> _Your task_: Report, from the records below, every line where the word "enables" appears.

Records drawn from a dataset
------------------------

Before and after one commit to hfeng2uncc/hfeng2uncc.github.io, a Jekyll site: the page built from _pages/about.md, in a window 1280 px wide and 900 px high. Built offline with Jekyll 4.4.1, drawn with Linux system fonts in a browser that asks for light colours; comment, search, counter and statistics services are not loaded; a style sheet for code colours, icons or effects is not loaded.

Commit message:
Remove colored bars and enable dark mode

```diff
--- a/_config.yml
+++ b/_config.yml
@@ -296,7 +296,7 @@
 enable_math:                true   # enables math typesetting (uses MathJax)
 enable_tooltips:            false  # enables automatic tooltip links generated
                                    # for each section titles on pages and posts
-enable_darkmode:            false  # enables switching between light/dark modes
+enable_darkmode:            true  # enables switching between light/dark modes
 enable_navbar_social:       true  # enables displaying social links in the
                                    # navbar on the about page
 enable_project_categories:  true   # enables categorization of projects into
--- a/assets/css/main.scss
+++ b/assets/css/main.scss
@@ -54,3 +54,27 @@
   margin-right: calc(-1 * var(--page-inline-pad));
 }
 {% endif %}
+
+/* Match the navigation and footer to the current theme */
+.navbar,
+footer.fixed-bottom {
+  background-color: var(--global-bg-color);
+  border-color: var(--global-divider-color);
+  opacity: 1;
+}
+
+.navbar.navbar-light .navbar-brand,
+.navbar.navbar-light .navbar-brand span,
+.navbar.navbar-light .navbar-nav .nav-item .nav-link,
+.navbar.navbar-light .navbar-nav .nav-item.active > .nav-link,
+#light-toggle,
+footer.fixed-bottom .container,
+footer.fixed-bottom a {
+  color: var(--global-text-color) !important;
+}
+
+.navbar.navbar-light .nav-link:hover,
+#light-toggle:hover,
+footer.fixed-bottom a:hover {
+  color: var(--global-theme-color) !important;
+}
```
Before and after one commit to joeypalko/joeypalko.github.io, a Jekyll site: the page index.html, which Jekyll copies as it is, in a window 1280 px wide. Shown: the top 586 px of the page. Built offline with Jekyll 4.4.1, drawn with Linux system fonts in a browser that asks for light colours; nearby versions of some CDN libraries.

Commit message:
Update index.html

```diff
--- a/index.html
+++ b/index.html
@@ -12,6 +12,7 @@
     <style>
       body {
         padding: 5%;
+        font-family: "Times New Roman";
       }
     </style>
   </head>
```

------------------------

> _Reply to the task_:
 enable_math:                true   # enables math typesetting (uses MathJax)
 enable_tooltips:            false  # enables automatic tooltip links generated
-enable_darkmode:            false  # enables switching between light/dark modes
+enable_darkmode:            true  # enables switching between light/dark modes
 enable_navbar_social:       true  # enables displaying social links in the
 enable_project_categories:  true   # enables categorization of projects into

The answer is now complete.